My mistake was to stay on board for 11 days (Bergen north to Kirkenes and back south to Trondheim) - a trip they are trying to push on their website, because these kind of customers are the more lucrative for them, however it quickly gets boring, especially if the weather is bad as should be expected in coastal Norway.
A few of the excursions do get around this problem by starting in one port and reembarking at another (Geiranger Fjord tour, Nordkapp tour, Lofoten Island tour) - I did enjoy those.
Had booked 4 excursions in advance, but would recommend to book on board instead, so you have a chance to see the weather forecast before deciding where to go. Due to the strict schedule there is little chance to book tours independently, you have to go with what Hurtigruten has on offer (operated by independent operators and cancelled if not enough participants).
During my trip they had a few problems with their payment system and had to ask passengers to check their charges carefully.
Public areas are still ok, although due for refurbishment later this year. However you have to be aware that they are also used by ferry passengers that have not booked a cabin and sleep on the sofas overnight.
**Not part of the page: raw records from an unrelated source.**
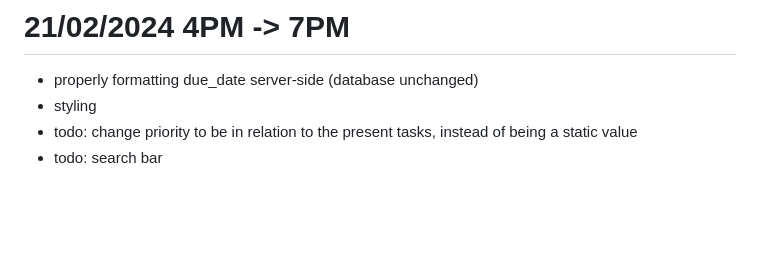
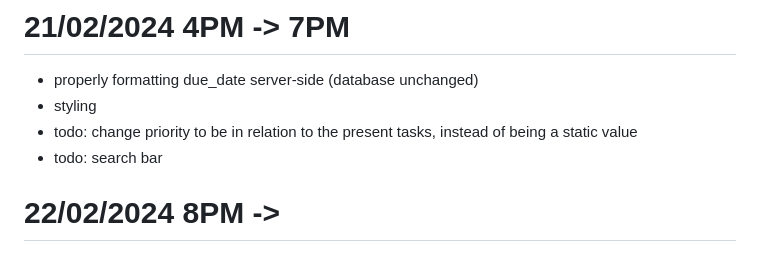
Before and after one commit to danmou1/todo, a Markdown page: progress.md, the part around the change. GitHub-like rendering; blank space fills up the shorter version.

```diff
--- a/docs/progress.md
+++ b/progress.md
@@ -85,3 +85,6 @@
 - styling
 - todo: change priority to be in relation to the present tasks, instead of being a static value
 - todo: search bar
+
+# 22/02/2024 8PM ->
+-
```
Also changed, not shown: docs/info.md (deleted, +0 -74 lines).
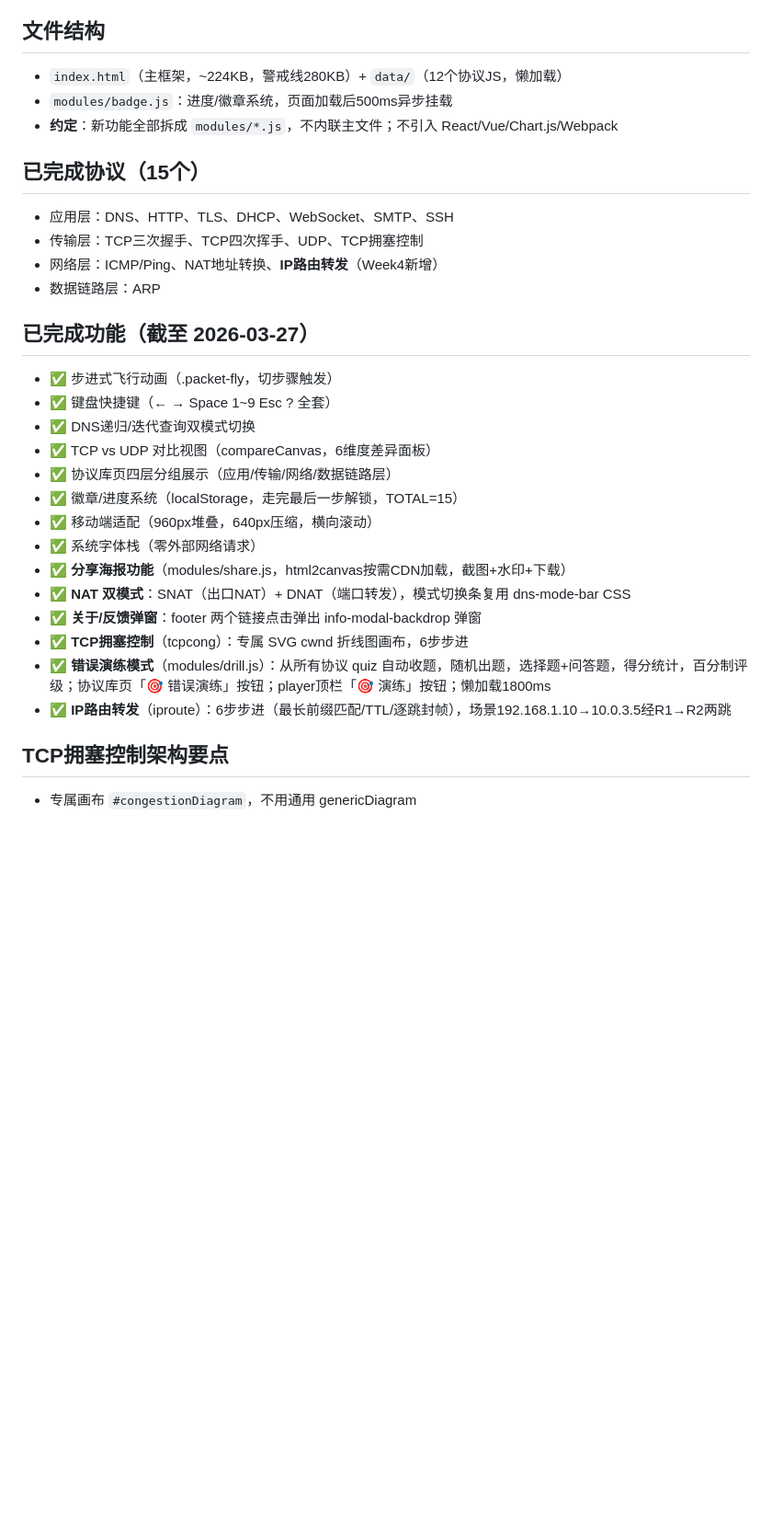
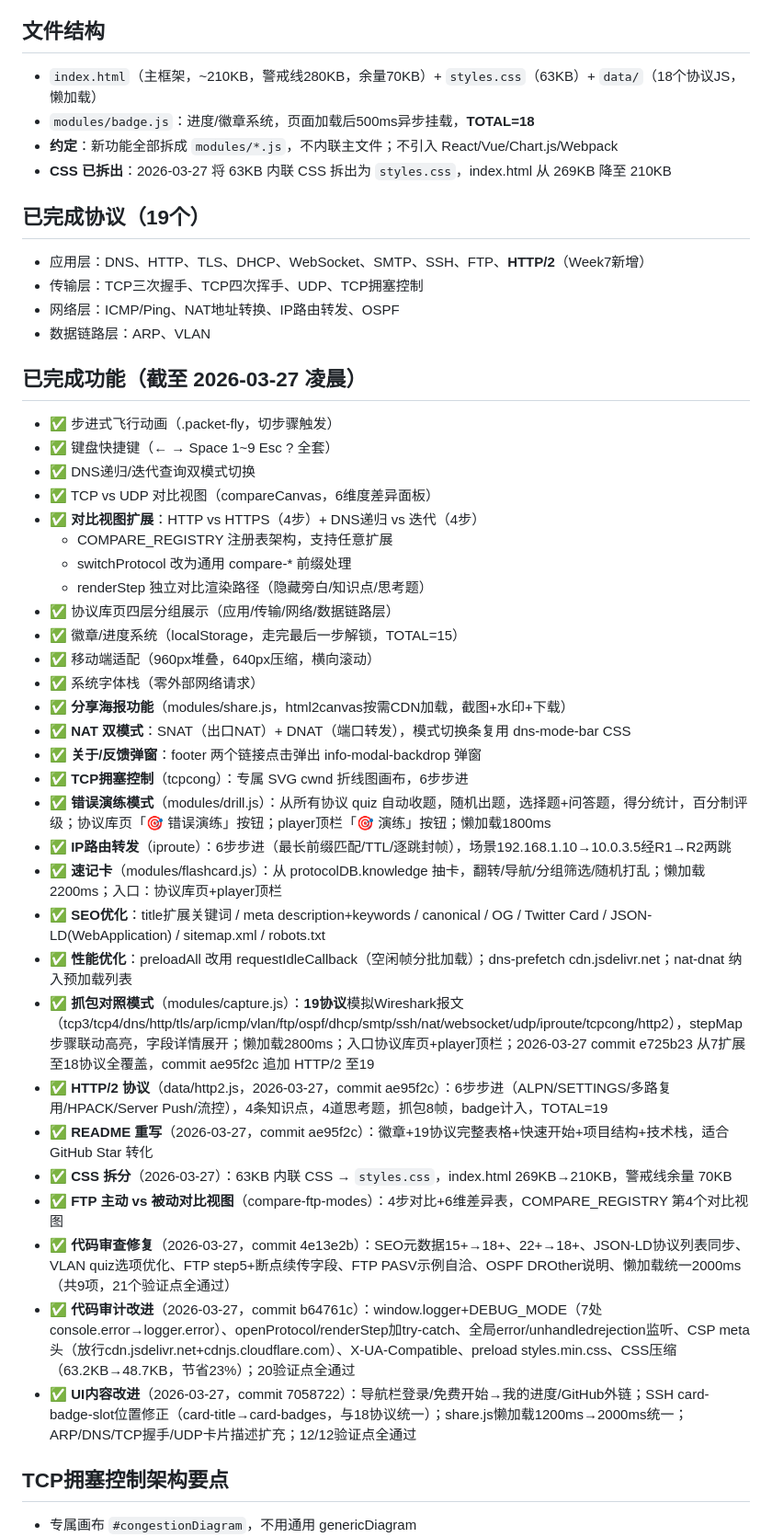
Before and after one commit to wangjl2025/netvis, a Markdown page: .workbuddy/memory/MEMORY.md, the part around one of its changes. Shown at 92% size. Rendered like a GitHub page; blank space fills up the shorter version.

```diff
--- a/.workbuddy/memory/MEMORY.md
+++ b/.workbuddy/memory/MEMORY.md
@@ -13,21 +13,26 @@
 - 邮箱：wangaihau@qq.com
 
 ## 文件结构
-- `index.html`（主框架，~224KB，警戒线280KB）+ `data/`（12个协议JS，懒加载）
-- `modules/badge.js`：进度/徽章系统，页面加载后500ms异步挂载
+- `index.html`（主框架，~210KB，警戒线280KB，余量70KB）+ `styles.css`（63KB）+ `data/`（18个协议JS，懒加载）
+- `modules/badge.js`：进度/徽章系统，页面加载后500ms异步挂载，**TOTAL=18**
 - **约定**：新功能全部拆成 `modules/*.js`，不内联主文件；不引入 React/Vue/Chart.js/Webpack
+- **CSS 已拆出**：2026-03-27 将 63KB 内联 CSS 拆出为 `styles.css`，index.html 从 269KB 降至 210KB
 
-## 已完成协议（15个）
-- 应用层：DNS、HTTP、TLS、DHCP、WebSocket、SMTP、SSH
+## 已完成协议（19个）
+- 应用层：DNS、HTTP、TLS、DHCP、WebSocket、SMTP、SSH、FTP、**HTTP/2**（Week7新增）
 - 传输层：TCP三次握手、TCP四次挥手、UDP、TCP拥塞控制
-- 网络层：ICMP/Ping、NAT地址转换、**IP路由转发**（Week4新增）
-- 数据链路层：ARP
+- 网络层：ICMP/Ping、NAT地址转换、IP路由转发、OSPF
+- 数据链路层：ARP、VLAN
 
-## 已完成功能（截至 2026-03-27）
+## 已完成功能（截至 2026-03-27 凌晨）
 - ✅ 步进式飞行动画（.packet-fly，切步骤触发）
 - ✅ 键盘快捷键（← → Space 1~9 Esc ? 全套）
 - ✅ DNS递归/迭代查询双模式切换
 - ✅ TCP vs UDP 对比视图（compareCanvas，6维度差异面板）
+- ✅ **对比视图扩展**：HTTP vs HTTPS（4步）+ DNS递归 vs 迭代（4步）
+  - COMPARE_REGISTRY 注册表架构，支持任意扩展
+  - switchProtocol 改为通用 compare-* 前缀处理
+  - renderStep 独立对比渲染路径（隐藏旁白/知识点/思考题）
 - ✅ 协议库页四层分组展示（应用/传输/网络/数据链路层）
 - ✅ 徽章/进度系统（localStorage，走完最后一步解锁，TOTAL=15）
 - ✅ 移动端适配（960px堆叠，640px压缩，横向滚动）
@@ -38,6 +43,17 @@
 - ✅ **TCP拥塞控制**（tcpcong）：专属 SVG cwnd 折线图画布，6步步进
 - ✅ **错误演练模式**（modules/drill.js）：从所有协议 quiz 自动收题，随机出题，选择题+问答题，得分统计，百分制评级；协议库页「🎯 错误演练」按钮；player顶栏「🎯 演练」按钮；懒加载1800ms
 - ✅ **IP路由转发**（iproute）：6步步进（最长前缀匹配/TTL/逐跳封帧），场景192.168.1.10→10.0.3.5经R1→R2两跳
+- ✅ **速记卡**（modules/flashcard.js）：从 protocolDB.knowledge 抽卡，翻转/导航/分组筛选/随机打乱；懒加载2200ms；入口：协议库页+player顶栏
+- ✅ **SEO优化**：title扩展关键词 / meta description+keywords / canonical / OG / Twitter Card / JSON-LD(WebApplication) / sitemap.xml / robots.txt
+- ✅ **性能优化**：preloadAll 改用 requestIdleCallback（空闲帧分批加载）；dns-prefetch cdn.jsdelivr.net；nat-dnat 纳入预加载列表
+- ✅ **抓包对照模式**（modules/capture.js）：**19协议**模拟Wireshark报文（tcp3/tcp4/dns/http/tls/arp/icmp/vlan/ftp/ospf/dhcp/smtp/ssh/nat/websocket/udp/iproute/tcpcong/http2），stepMap步骤联动高亮，字段详情展开；懒加载2800ms；入口协议库页+player顶栏；2026-03-27 commit e725b23 从7扩展至18协议全覆盖，commit ae95f2c 追加 HTTP/2 至19
+- ✅ **HTTP/2 协议**（data/http2.js，2026-03-27，commit ae95f2c）：6步步进（ALPN/SETTINGS/多路复用/HPACK/Server Push/流控），4条知识点，4道思考题，抓包8帧，badge计入，TOTAL=19
+- ✅ **README 重写**（2026-03-27，commit ae95f2c）：徽章+19协议完整表格+快速开始+项目结构+技术栈，适合 GitHub Star 转化
+- ✅ **CSS 拆分**（2026-03-27）：63KB 内联 CSS → `styles.css`，index.html 269KB→210KB，警戒线余量 70KB
+- ✅ **FTP 主动 vs 被动对比视图**（compare-ftp-modes）：4步对比+6维差异表，COMPARE_REGISTRY 第4个对比视图
+- ✅ **代码审查修复**（2026-03-27，commit 4e13e2b）：SEO元数据15+→18+、22+→18+、JSON-LD协议列表同步、VLAN quiz选项优化、FTP step5+断点续传字段、FTP PASV示例自洽、OSPF DROther说明、懒加载统一2000ms（共9项，21个验证点全通过）
+- ✅ **代码审计改进**（2026-03-27，commit b64761c）：window.logger+DEBUG_MODE（7处console.error→logger.error）、openProtocol/renderStep加try-catch、全局error/unhandledrejection监听、CSP meta头（放行cdn.jsdelivr.net+cdnjs.cloudflare.com）、X-UA-Compatible、preload styles.min.css、CSS压缩（63.2KB→48.7KB，节省23%）；20验证点全通过
+- ✅ **UI内容改进**（2026-03-27，commit 7058722）：导航栏登录/免费开始→我的进度/GitHub外链；SSH card-badge-slot位置修正（card-title→card-badges，与18协议统一）；share.js懒加载1200ms→2000ms统一；ARP/DNS/TCP握手/UDP卡片描述扩充；12/12验证点全通过
 
 ## TCP拥塞控制架构要点
 - 专属画布 `#congestionDiagram`，不用通用 genericDiagram
```
Also changed, not shown: other parts of .workbuddy/memory/MEMORY.md (+3 -3 lines).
Hot showers were good and Wifi reception worked well throughout.
Three meals were included in my package - quality was ok, although lunch buffet lacked variety. Everything extra you might want is quite expensive, but that's usually the case in Scandinavia.
Passenger/crew ratio is relatively high compared to other expedition ships (Vesteralen has capacity of almost 500 passengers with only around 50 crew). Service is generally lackluster with a few positive exceptions. Too many passengers to offer free seating at dinner, so you're assigned a time slot (6pm or 8pm) and table for the whole journey.
My recommendation would be to pick a few towns in Norway, book hotels for 1 or 2 nights and use Hurtigruten to 'commute' between them.
The cabins are basic at best, mine was on deck C and incredibly noisy - woke up most nights during loading. I had booked an unspecified cabin and at first was given a tiny one with bunk beds - luckily I was able to switch to another cabin that had a small bed plus sofa, however so-called 'limited view' which in this case meant no view at all. As I had not planned to spend much time inside the cabin that was ok, however did not feel like good value for money.
time to short for much exploration. Be aware that it rains in this town 250 days/year!
Stop much too short to visit the town
good to get off the ship and see some of the spectacular scenery. Adequate stops (although somewhat touristy. Coffee break with soggy pancakes, but good dinner in local hotel near dock in MoldeView All undefined undefined Reviews
Hurtigruten docking quite far from city centre, but adequate time to visit town and see some of the sites.
nice visit at the Wilderness Center with information about dog sledding and time to cuddle the huskies, watch the puppies, short walk with one of the dogs, excellent chocolate cake! View of the beautiful scenery was helped by blue skies (one of the few days when the sun came out)View All undefined undefined Reviews